Calling in Dead
By Jeffrey Bishop
We’ve all had a bad boss – someone who just doesn’t understand phases that we sometimes go through in life. What can you do? Well, read on …
Tell Time: 4 minutes 15 seconds
Scare Rating: 3/5 Ghosts
Bob wasn’t feeling his best. Again. He’d have to call in sick, and he dreaded the thought of calling Alan, his boss, to excuse himself. Alan, for some reason, didn’t care much for Bob.
It’d been a long winter, and Bob had suffered a number of debilitating illnesses back to back. It all started around Halloween, and the illnesses might have been connected to the squirrel bite he’d received while out walking his dog near the cemetery. Not many people have ever been bitten by a squirrel, and this was a mangy, foul-looking squirrel, too.
The doctors couldn’t figure it out – it wasn’t rabies – and what confounded their ability to make a diagnosis was that Bob’s symptoms and ailments changed almost every week. One week it felt like flu, the next week it felt like appendicitis, and the week after that it felt like he’d broken his legs. So as the weeks dragged on, Bob – and his employer – suffered.
With a heavy sigh, followed by a deep cough, Bob picked up the handset to make the dreaded phone call. It rang on the other end just once.
“Piece Parts Industries, this is Alan,” came the greeting.
“Hi Alan; Bob calling. Look, I’m not feeling so hot again. It’s in my stomach this time. This is about the worst I’ve ever felt. I need to call in sick.”

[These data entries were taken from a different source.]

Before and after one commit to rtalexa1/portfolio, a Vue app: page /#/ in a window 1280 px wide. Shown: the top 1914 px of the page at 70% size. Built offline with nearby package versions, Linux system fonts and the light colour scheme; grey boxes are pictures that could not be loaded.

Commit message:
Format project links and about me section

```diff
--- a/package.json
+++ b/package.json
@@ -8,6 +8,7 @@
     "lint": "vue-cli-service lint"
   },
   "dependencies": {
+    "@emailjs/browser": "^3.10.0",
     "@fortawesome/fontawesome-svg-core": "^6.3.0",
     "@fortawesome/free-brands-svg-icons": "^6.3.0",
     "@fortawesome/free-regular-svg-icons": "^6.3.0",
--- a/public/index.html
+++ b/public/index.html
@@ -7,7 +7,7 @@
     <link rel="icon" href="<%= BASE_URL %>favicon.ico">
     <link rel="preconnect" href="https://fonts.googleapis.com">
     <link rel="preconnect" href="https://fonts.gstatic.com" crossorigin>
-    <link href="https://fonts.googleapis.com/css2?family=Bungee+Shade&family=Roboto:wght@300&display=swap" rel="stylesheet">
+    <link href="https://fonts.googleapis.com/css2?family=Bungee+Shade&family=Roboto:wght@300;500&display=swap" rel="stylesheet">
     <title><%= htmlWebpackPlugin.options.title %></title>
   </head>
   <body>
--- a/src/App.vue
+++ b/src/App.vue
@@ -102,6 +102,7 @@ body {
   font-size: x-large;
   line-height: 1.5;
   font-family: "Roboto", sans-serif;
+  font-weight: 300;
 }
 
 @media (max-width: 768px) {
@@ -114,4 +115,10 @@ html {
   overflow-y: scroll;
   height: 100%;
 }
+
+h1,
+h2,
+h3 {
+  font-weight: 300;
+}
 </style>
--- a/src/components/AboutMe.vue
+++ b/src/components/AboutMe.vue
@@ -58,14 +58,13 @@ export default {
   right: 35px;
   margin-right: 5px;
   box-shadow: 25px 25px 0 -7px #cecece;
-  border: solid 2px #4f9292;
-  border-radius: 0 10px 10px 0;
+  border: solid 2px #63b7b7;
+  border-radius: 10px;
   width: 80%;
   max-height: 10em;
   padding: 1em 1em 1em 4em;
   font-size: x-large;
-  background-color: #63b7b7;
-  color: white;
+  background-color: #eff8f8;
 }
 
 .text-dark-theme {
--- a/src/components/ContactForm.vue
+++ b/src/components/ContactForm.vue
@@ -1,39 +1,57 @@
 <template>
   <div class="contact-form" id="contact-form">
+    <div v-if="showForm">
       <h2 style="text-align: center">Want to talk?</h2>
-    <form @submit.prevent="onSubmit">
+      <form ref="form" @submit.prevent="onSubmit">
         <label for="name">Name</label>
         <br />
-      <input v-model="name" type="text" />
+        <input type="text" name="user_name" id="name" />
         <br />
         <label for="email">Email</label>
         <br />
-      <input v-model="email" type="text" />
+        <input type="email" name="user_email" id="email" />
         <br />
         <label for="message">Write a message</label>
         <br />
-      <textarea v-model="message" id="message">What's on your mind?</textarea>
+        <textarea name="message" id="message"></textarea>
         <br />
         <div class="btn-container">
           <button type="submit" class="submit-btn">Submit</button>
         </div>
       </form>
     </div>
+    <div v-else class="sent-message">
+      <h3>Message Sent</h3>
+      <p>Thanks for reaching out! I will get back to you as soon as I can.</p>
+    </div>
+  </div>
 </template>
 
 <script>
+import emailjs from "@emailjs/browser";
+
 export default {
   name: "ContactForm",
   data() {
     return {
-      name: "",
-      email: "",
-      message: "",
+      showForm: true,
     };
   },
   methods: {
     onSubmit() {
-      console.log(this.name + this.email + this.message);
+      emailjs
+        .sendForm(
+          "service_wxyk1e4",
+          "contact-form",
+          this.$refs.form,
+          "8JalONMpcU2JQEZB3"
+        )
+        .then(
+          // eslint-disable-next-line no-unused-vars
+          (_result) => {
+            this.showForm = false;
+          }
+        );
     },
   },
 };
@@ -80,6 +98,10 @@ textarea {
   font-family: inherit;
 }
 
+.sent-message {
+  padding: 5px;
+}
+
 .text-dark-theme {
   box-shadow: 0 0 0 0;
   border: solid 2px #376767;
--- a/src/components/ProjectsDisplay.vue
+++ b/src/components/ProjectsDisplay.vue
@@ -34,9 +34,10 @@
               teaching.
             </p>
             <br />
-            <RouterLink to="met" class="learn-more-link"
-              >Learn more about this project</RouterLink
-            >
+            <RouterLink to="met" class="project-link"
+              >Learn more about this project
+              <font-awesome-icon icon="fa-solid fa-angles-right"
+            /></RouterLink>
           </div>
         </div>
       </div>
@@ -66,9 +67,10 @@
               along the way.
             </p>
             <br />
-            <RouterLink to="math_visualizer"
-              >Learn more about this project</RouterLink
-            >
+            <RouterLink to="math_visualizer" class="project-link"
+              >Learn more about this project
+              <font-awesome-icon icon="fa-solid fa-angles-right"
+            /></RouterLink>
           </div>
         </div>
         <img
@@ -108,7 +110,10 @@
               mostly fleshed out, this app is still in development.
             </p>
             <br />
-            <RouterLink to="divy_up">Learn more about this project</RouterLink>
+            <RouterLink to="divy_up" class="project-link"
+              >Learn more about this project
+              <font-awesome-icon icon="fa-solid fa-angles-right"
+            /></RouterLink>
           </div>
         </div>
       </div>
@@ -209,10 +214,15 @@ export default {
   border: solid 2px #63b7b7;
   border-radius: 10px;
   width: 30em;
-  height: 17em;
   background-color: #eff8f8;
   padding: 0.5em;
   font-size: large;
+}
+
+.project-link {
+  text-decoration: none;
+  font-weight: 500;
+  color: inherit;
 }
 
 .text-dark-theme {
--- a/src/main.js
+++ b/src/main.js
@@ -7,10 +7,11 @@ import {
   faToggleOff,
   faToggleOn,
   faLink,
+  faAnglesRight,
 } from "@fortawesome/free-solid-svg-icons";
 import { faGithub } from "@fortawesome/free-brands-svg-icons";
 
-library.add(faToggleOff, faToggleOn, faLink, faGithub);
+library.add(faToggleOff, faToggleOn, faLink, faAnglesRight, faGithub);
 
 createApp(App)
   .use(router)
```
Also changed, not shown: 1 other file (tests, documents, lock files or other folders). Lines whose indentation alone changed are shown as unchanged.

“Bob, Bob, Bob,” Alan replied, with apparent satisfaction in his voice. “I had a feeling you might call this morning. I just pulled your record from HR, and it looks like you’ve used up all your sick time. You can’t call in sick. In fact, you have no leave left at all – no vacation time, no personal leave, no bereavement leave, nothing! You’ll have to come in no matter how you feel.
“And for the record, I’ve all along thought you were malingering — pretending to be sick to avoid work,” Alan continued. “So now we get to find out. Drag your body in here so we can see how sick you are, and then let’s get over this silliness and have you do some work for me for once!”
As Alan continued to berate his employee, a peculiar feeling passed over Bob. It started as a worsening sense of queasiness, followed by intense pain in his core that peaked with a bright vision of white light that filled his consciousness. The pain approached the unbearable, but just as quickly passed, to be followed by no feeling at all. Bob returned his attention from his physical state to the phone in his hand.
“Alan, it’s ok that I don’t have any sick days left,” Bob said, “because I’m pretty sure I’m dead. I guess I need to call in dead, instead!”
“Nonsense!” Alan burst through the phone, making no attempt at all to conceal his contempt at what sounded like a smart-alecky response. “You get yourself in here, and when you do, we’ll talk about your attendance record and about your future!”
With a degree of detachment not in keeping with the tone of the conversation, Bob hung up the phone and got ready to go into work. Looking in the mirror as he shaved, he saw that his face was pale and sallow – almost as pale as the shaving cream. He couldn’t feel his face much, but as he rinsed, he noticed he’d shaved a bit close – pieces of skin had been shaved off with his hair, leaving raw flesh exposed. “Weird. Didn’t hurt,” Bob thought. All of a sudden he felt quite hungry.
By the time Bob reported in to Alan’s office, it was late morning. He sat in a chair on the other side of Alan’s desk while his boss ripped into him.
“You’re a good employee, and you do good work – when you’re here,” Alan sneered. “But you’ve gotta get your skin here every day, or else! And when you’re here, you really have to be here.” The conversation seemed to last for more than a half hour as Alan worked out all of his resentment and frustration on his worker.
“Now that you’ve wasted your morning and mine, I want you to grab your lunch and get to work,” Alan said in closing. “To make up for lost time, you can work at your desk while you eat your lunch.”
At hearing the word “lunch,” Bob seemed to rejoin Alan from a far-away place. A toothy smile crossed Bob’s face.
“Did you hear me?”Alan barked, clearly annoyed by the mask.
“Oh, I heard you Alan,” Bob replied grimly. “But I plan to eat at your desk instead!”
As he spoke, Bob the zombie climbed over Alan’s desk and took his first bite out of his boss’ face.